I think I have an answer when $(\Omega,\mathcal F,\mu)$ is a $\sigma$-finite measure space.
For $1\leq p<\infty$, $M_m$ is dispersive if and only if we have $\Re m(x)\leq 0$ for almost every $x$.
We show the result when $(\Omega,\mathcal F,\mu)$ is finite. We assume that $M_m$ is dispersive. We put for $\lambda\in\mathbb Q_+^*$ and $n\in\mathbb N^*$, $A_n^{\lambda}:=\left\{x\in \Omega\mid|\lambda -m(x)|^p-|\lambda|^p\leq -\frac 1n\right\}$. We have for each $f\in L^p(\Omega)$ and $\lambda\in\mathbb Q_+^*$ $$\int_{\Omega}|\lambda-m(x)|^p|f(x)|^pd\mu x\geq \lambda^p\int_{\Omega}|f(x)|^pd\mu,$$ and in particular, for $f=\mathbf 1_{A_n^{\lambda}}$, which is integrable $$0=\int_{A_n^{\lambda}}(|\lambda-m(x)|^p-|\lambda|^p)d\mu\leq -\frac 1n\mu\left(A_n^{\lambda}\right),$$ hence $\mu\left(A_n^{\lambda}\right)=0$ and the set $N:=\bigcup_{n>0,\lambda\in\mathbb Q^*_+}A_n^{\lambda}$ has measure $0$. Hence we have for each $x\in \omega\setminus N$ and $\lambda\in\mathbb Q_+^*$, $|\lambda-m(x)|\geq \lambda$ and by continuity this inequality is true for $\lambda \in\mathbb R$. Writing $m(x)=f(x)+ig(x)$ where $f$ and $g$ are real functions, we get $(\lambda-f(x))^2+g(x)^2\geq \lambda^2$ hence $-2\lambda f(x)+f(x)^2+g(x)^2\geq 0$ and $f(x)\leq \frac{f(x)^2+g(x)^2}{2\lambda}$ so $f(x)\leq 0$ for each $x\in \Omega\setminus N$.

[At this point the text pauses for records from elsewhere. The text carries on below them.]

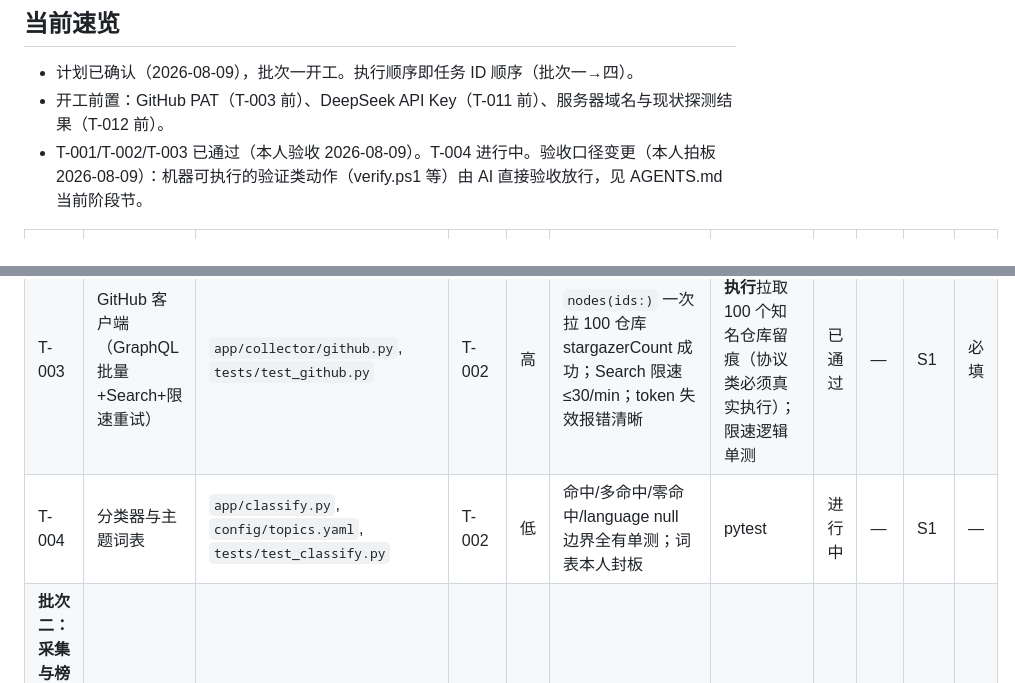
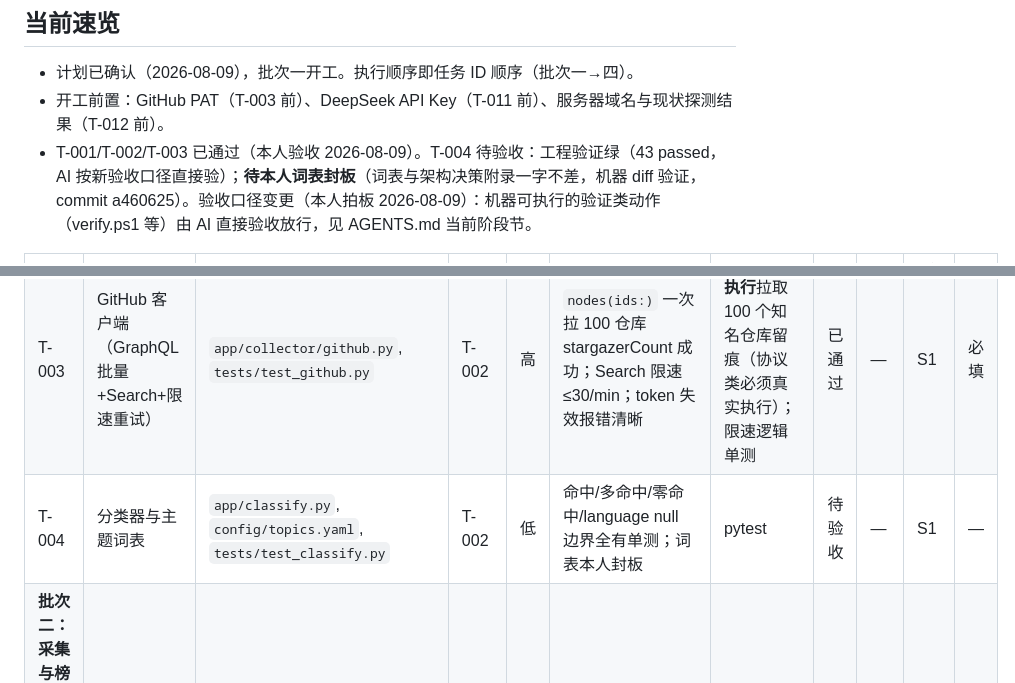
Before and after one commit to WENZIZZHENG/radar-github, a Markdown page: docs/sop/任务拆解表.md, 2 parts joined by grey strips. GitHub-like rendering.

Commit message:
T-004 待验收落盘：工程验证绿，待本人词表封板

```diff
--- a/docs/sop/任务拆解表.md
+++ b/docs/sop/任务拆解表.md
@@ -7,7 +7,7 @@
 ## 当前速览
 - 计划已确认（2026-08-09），批次一开工。执行顺序即任务 ID 顺序（批次一→四）。
 - 开工前置：GitHub PAT（T-003 前）、DeepSeek API Key（T-011 前）、服务器域名与现状探测结果（T-012 前）。
-- T-001/T-002/T-003 已通过（本人验收 2026-08-09）。T-004 进行中。验收口径变更（本人拍板 2026-08-09）：机器可执行的验证类动作（verify.ps1 等）由 AI 直接验收放行，见 AGENTS.md 当前阶段节。
+- T-001/T-002/T-003 已通过（本人验收 2026-08-09）。T-004 待验收：工程验证绿（43 passed，AI 按新验收口径直接验）；**待本人词表封板**（词表与架构决策附录一字不差，机器 diff 验证，commit a460625）。验收口径变更（本人拍板 2026-08-09）：机器可执行的验证类动作（verify.ps1 等）由 AI 直接验收放行，见 AGENTS.md 当前阶段节。
 
 | 任务ID | 目标一句话 | 涉及文件 | 依赖 | 风险级 | 验收标准 | 验证方式 | 状态 | 打包组 | 关联需求 | 详情卡 |
 |--------|------------|----------|------|--------|----------|----------|------|--------|----------|--------|
@@ -15,7 +15,7 @@
 | T-001 | 项目骨架与统一验证入口 | `pyproject.toml`, `app/config.py`, `app/main.py`, `tests/test_smoke.py`, `tools/verify.ps1` | 无 | 低 | uvicorn 起服务首页返回 200；`tools/verify.ps1` 一次跑绿（lint+pytest） | 真实起服务访问；verify 脚本执行 | 已通过 | — | 全部 | — |
 | T-002 | SQLite schema 与连接层 | `app/schema.sql`, `app/db.py` | T-001 | 高 | 建表幂等（重复执行不炸）；WAL 开启；五个表+索引齐全 | pytest 对真实 sqlite 文件执行建表与读写 | 已通过 | — | 全部 | 必填 |
 | T-003 | GitHub 客户端（GraphQL 批量+Search+限速重试） | `app/collector/github.py`, `tests/test_github.py` | T-002 | 高 | `nodes(ids:)` 一次拉 100 仓库 stargazerCount 成功；Search 限速 ≤30/min；token 失效报错清晰 | **真实 API 执行**拉取 100 个知名仓库留痕（协议类必须真实执行）；限速逻辑单测 | 已通过 | — | S1 | 必填 |
-| T-004 | 分类器与主题词表 | `app/classify.py`, `config/topics.yaml`, `tests/test_classify.py` | T-002 | 低 | 命中/多命中/零命中/language null 边界全有单测；词表本人封板 | pytest | 进行中 | — | S1 | — |
+| T-004 | 分类器与主题词表 | `app/classify.py`, `config/topics.yaml`, `tests/test_classify.py` | T-002 | 低 | 命中/多命中/零命中/language null 边界全有单测；词表本人封板 | pytest | 待验收 | — | S1 | — |
 | **批次二：采集与榜单** ||||||||||
 | T-005 | 初始快照任务（核心池分片枚举+批量入库） | `app/collector/snapshot.py`, `tests/test_snapshot.py` | T-003, T-004 | 高 | 分片逻辑不越过 1000 条上限；真实小规模执行（1 个分片）入库正确；断点续跑 | 分片单测 + 真实执行 1 分片留痕 | 待领 | — | S4 | 必填 |
 | T-006 | 每日快照+发现池+调度注册 | `app/collector/discover.py`, `app/jobs.py`, `tests/test_jobs.py` | T-005 | 高 | 每日 UTC 00:00 快照+发现查询注册成功；连续失败 3 天静默重试不报警；任务日志可查 | dry-run 真实执行一次全日任务；静默重试单测 | 待领 | — | S1 | 必填 |
```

Conversely, we assume that $f(x)\leq 0$ for almost every $x$. We have for each $\lambda>0$ and for almost every $x$$|\lambda-f(x)-ig(x)|^2-\lambda^2=-2\lambda f(x)+f(x)^2+g(x)^2\geq 0$$ which yields the inequality$\lVert (\lambda I-M_m)f\rVert_p\geq \lVert f\rVert_p$for all$f\in L^p(\Omega)$. To jump from the finite case to the$\sigma$-finite one, write$\Omega$as a countable disjoint union of set of finite measure$\Omega_n$, and apply what was done to this case to get that we should have almost everywhere on$\Omega_n$,$\Re m(x)\leq 0$, hence almost everywhere on$\Omega$. • Though I've solved the problem, still thanks for your answer! – newbie Nov 30 '11 at 19:55 • You're welcome. I have a question: why did you assumed that$\Omega$is a Banach space? – Davide Giraudo Nov 30 '11 at 19:56 • that's because in the definition of dissipative operator it has to lie in a Banach space. – newbie Nov 30 '11 at 20:09 • I don't understand: the operator is suppose to be defined on a Banach space (here$L^p(\Omega)$), but$\Omega$can a priori be any set. – Davide Giraudo Nov 30 '11 at 20:13 • The operator is defined as$M:D(\Omega)\rightarrow L^{p}(\Omega)$, where$D(\Omega)=\{f:mf\in L^{p}(\Omega)\}\$. – newbie Dec 1 '11 at 13:43